James said that when he first arrived at the college, he hid away in his halls of residence because he did not realise he was free to go elsewhere. "Chichester was really important to me," he said. "They gave me the chance to speak my mind.
"I had never had a voice before in my life. It was always, `Yes, sir', and never question an order. It was nice to be given the freedom and the chance to put forward some of my ideas. Now I won't stop until everything is right."
James observed a lesson for students with severe learning difficulties and found it eye-opening.
"I wouldn't say I've had a sheltered life, but I'd had no experience of this," he said. "It was amazing to see the way the teachers really got involved with the students."
He conceded that it was hard to rate the teaching when he was unfamiliar with the issues involved in educating people with special needs. "But now I've got a benchmark to work towards," he said.
"Getting students involved in the lesson observation was just a natural step from everything else. It just made sense. It wasn't like it was a big new idea to us."
Among earlier changes instituted by the student union was translating the college's teaching policy into easily understood language a five-point plan entitled "Has the Penny Dropped?" so that students could check their lessons against the official standards.
James said: "There are a couple of teachers who see the student union as diehard Greenpeace activists, but there is a lot of trust between the union and the senior management team at the college.
"There are thousands of students who can't be bothered," he said. "But it's nice to give them the opportunity and say, `Take it or leave it.'"
There are only 23 paid student union officers in colleges, in contrast to universities, where salaried union officials are common.
After his year as president, James hopes to move to Canada to become a writer or to work in public relations or sales. He does not want to go to university.

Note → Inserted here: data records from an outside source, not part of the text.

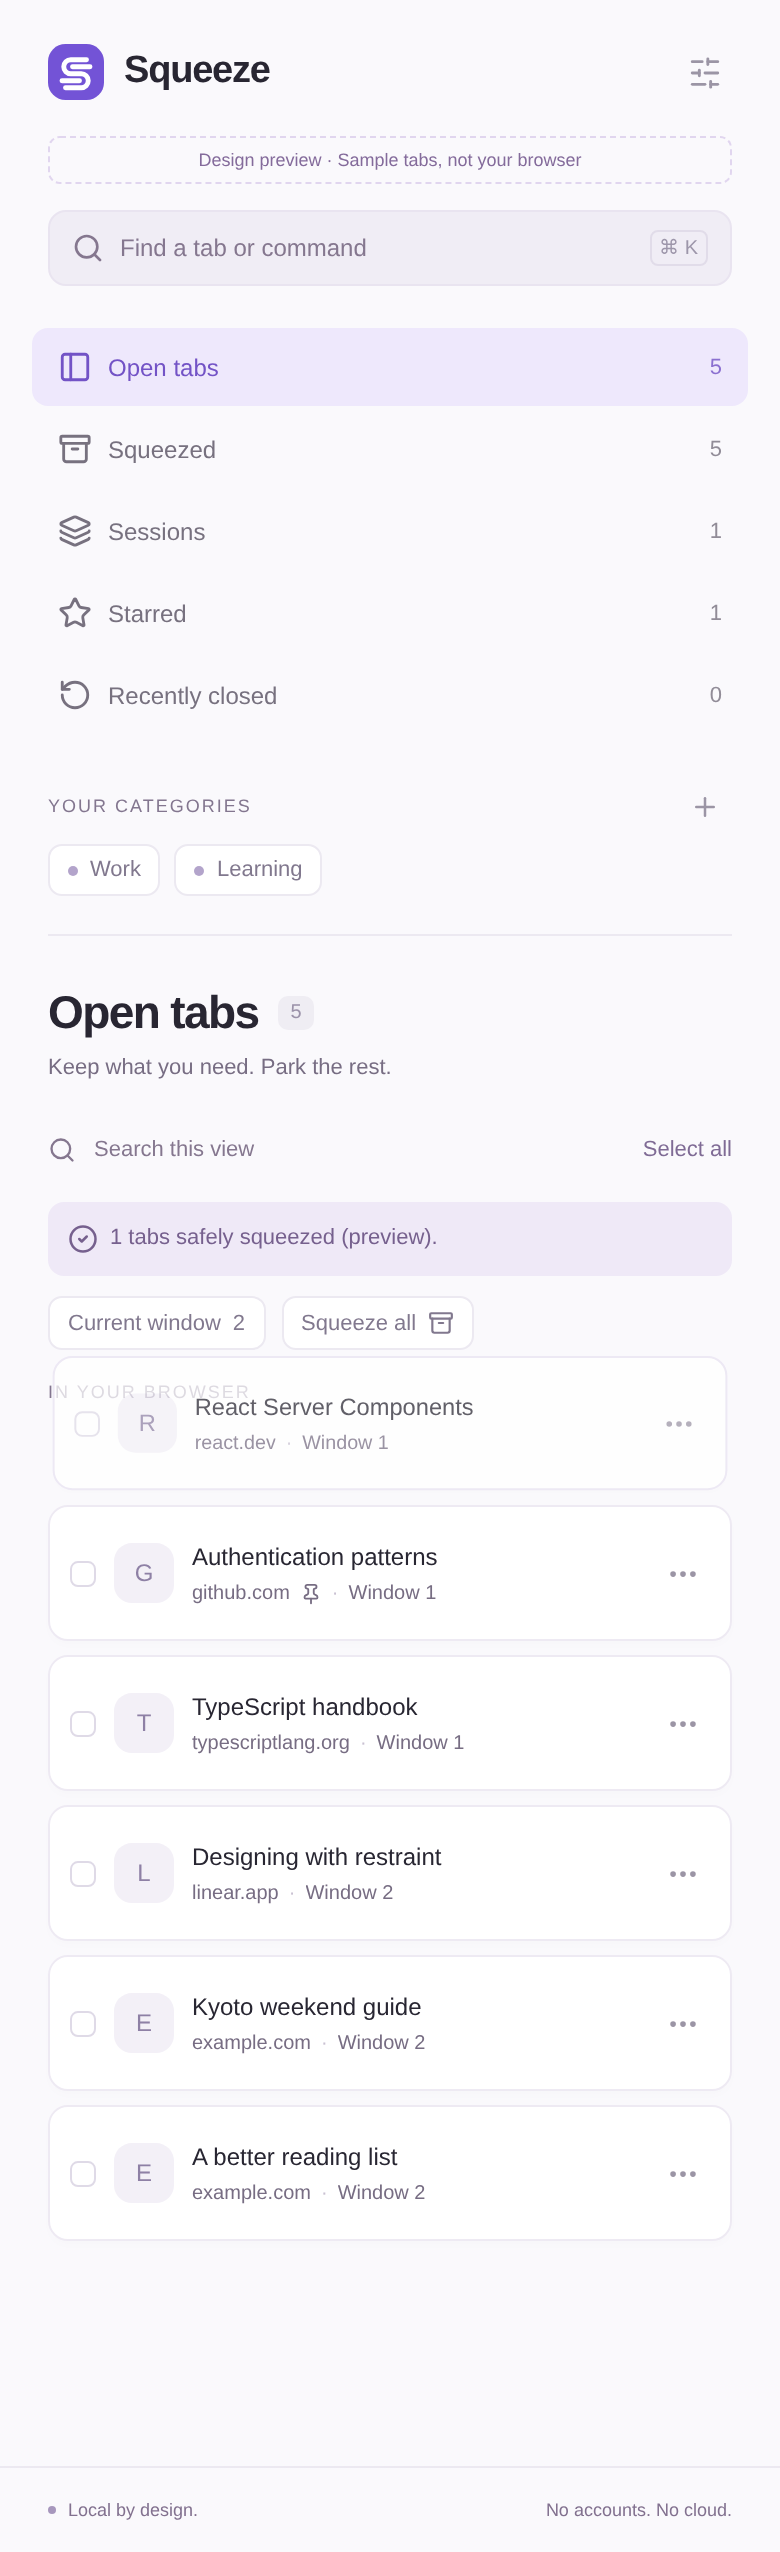
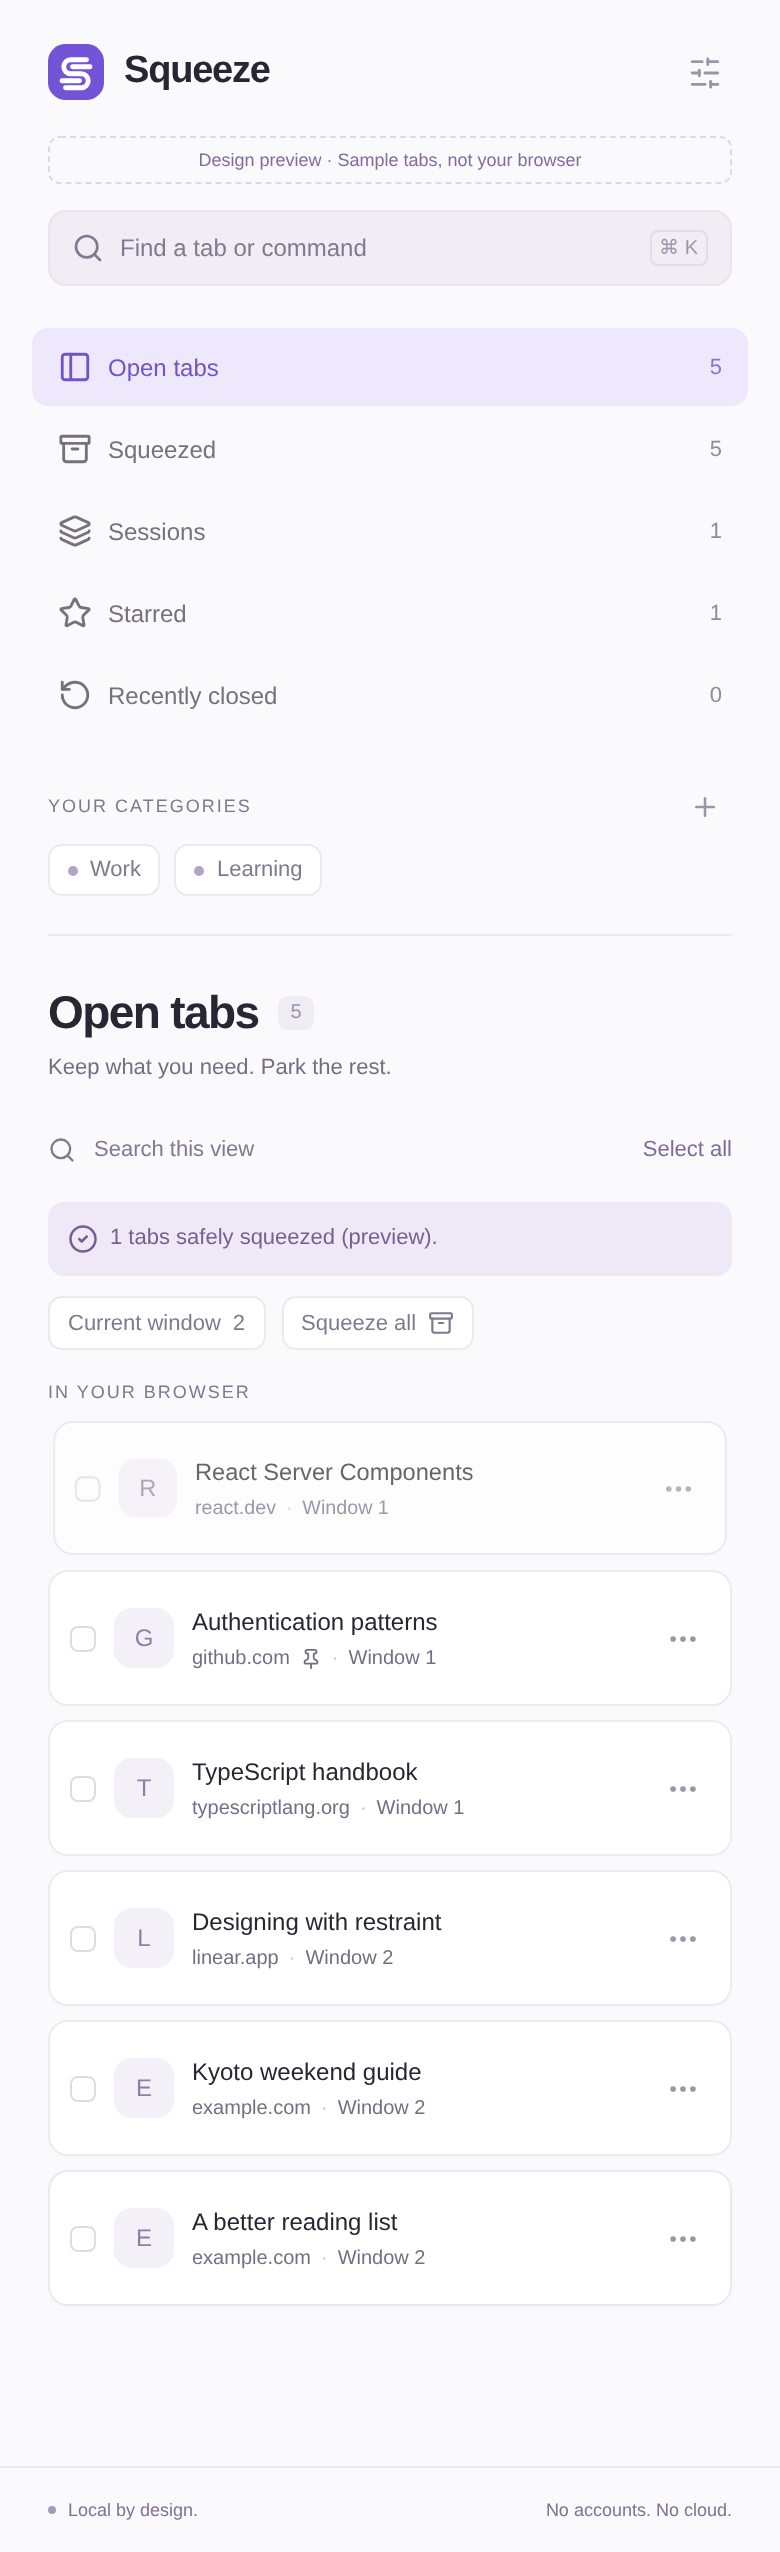
perf(popup): split panel code from lightweight popup entry

Changed region(s): [[0.2462, 0.5263, 0.5846, 0.8977]]

diff --git a/src/components/App.tsx b/src/components/App.tsx
@@ -3,8 +3,7 @@ import {AnimatePresence,motion,useReducedMotion} from 'motion/react';
 import {Archive,ArrowUpRight,Check,ChevronDown,Command,Folder,Layers,MoreHorizontal,PanelLeft,Plus,Search,SlidersHorizontal,Star,Trash2,X,Pin,RotateCcw,ExternalLink,Copy,CheckCircle2} from 'lucide-react';
 import {domain,preview,request,searchTabs} from '../lib/client';
 import type {Overview,SavedTab,LiveTab,Command as Cmd,Result} from '../types';
-function Mark(){return <svg width="28" height="28" viewBox="0 0 32 32" aria-hidden="true"><rect width="32" height="32" rx="10" fill="#7353d6"/><path d="M22 9H13a4 4 0 0 0 0 8h6a4 4 0 0 1 0 8H10M24 13H14M8 21h10" stroke="white" strokeWidth="2.8" strokeLinecap="round" fill="none"/></svg>}
-export {Mark};
+import {Mark} from './Mark';
 type View='open'|'parked'|'starred'|'recent'|'sessions';
 export function App(){
  const [data,setData]=useState<Overview>();const [view,setView]=useState<View>('parked');const [q,setQ]=useState('');const [filter,setFilter]=useState<string|null>(null);const [selected,setSelected]=useState<Set<string>>(new Set());const [busy,setBusy]=useState(false);const [status,setStatus]=useState('');const [error,setError]=useState('');const [palette,setPalette]=useState(false);const [undo,setUndo]=useState<SavedTab[]>([]);const [menu,setMenu]=useState<string|null>(null);const [dialog,setDialog]=useState<{type:'category'|'session';id?:string;name:string}|null>(null);const [help,setHelp]=useState(false);const reduced=useReducedMotion();const searchRef=useRef<HTMLInputElement>(null);

diff --git a/src/popup.tsx b/src/popup.tsx
@@ -1,7 +1,7 @@
 import {useEffect,useState} from 'react';
 import {createRoot} from 'react-dom/client';
 import {Archive,ArrowUpRight,ShieldCheck} from 'lucide-react';
-import {Mark} from './components/App';
+import {Mark} from './components/Mark';
 import {openPanel,preview,request} from './lib/client';
 import type {Overview,Result} from './types';
 import './styles.css';

diff --git a/src/components/Mark.tsx b/src/components/Mark.tsx
@@ -1,0 +1,1 @@
+export function Mark(){return <svg width="28" height="28" viewBox="0 0 32 32" aria-hidden="true"><rect width="32" height="32" rx="10" fill="#7353d6"/><path d="M22 9H13a4 4 0 0 0 0 8h6a4 4 0 0 1 0 8H10M24 13H14M8 21h10" stroke="white" strokeWidth="2.8" strokeLinecap="round" fill="none"/></svg>}

diff --git a/docs/pr-core.md b/docs/pr-core.md
@@ -1,0 +1,32 @@
+# feat: ship local-first Squeeze tab parking MVP
+
+## Summary
+A polished MV3 Chrome extension for closing tabs without losing them. Save, verify, then close. The Side Panel is the main surface; a compact popup is the entry point.
+
+## Changes
+- Actual GitHub Spec Kit scaffold, constitution, spec, research, plan, contracts and tasks.
+- Serialized local state engine, persistence read-back, URL race check, safe URL handling.
+- Single/multiple/current-window/group parking, reopen ordering, pinned state, Chrome groups.
+- Categories, sessions, stars, text search, delete/undo, best-effort recent-close records.
+- Side Panel, lightweight popup, command palette, shortcuts and minimal context menu.
+- CI, test scripts, local-only privacy documentation and honest follow-up list.
+
+## Verification
+- 12 unit tests pass.
+- Strict TypeScript and production build pass.
+- Real Chromium extension loads; saves/closes/reopens two web tabs; data survives browser restart.
+- UI checks pass: selection/squeeze, popup, palette, 360px no horizontal overflow.
+- Search test: three 1,000-record queries in 11ms on test machine.
+- Actual rendered pixels inspected; secondary text contrast improved and renders rechecked.
+
+## Screenshots
+These two renders use **labeled sample data**, not user browsing history.
+
+![Side Panel](screenshots/sidepanel.png)
+![Popup](screenshots/popup.png)
+
+## Limits
+No Chrome Web Store publishing. No AI/server/account/analytics. Unsaved form content and scroll position are not preserved. P3 features and wider real-Chrome interaction tests remain open. See convergence report for full gaps.
+
+---
+<p align="center"><strong>Squeeze</strong><br/><sub>Less clutter. Nothing lost.<br/>Local by design · Save before close · No AI</sub></p>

He said: "I can put the work in and be as driven as university graduates are."
Photograph: Neil Turner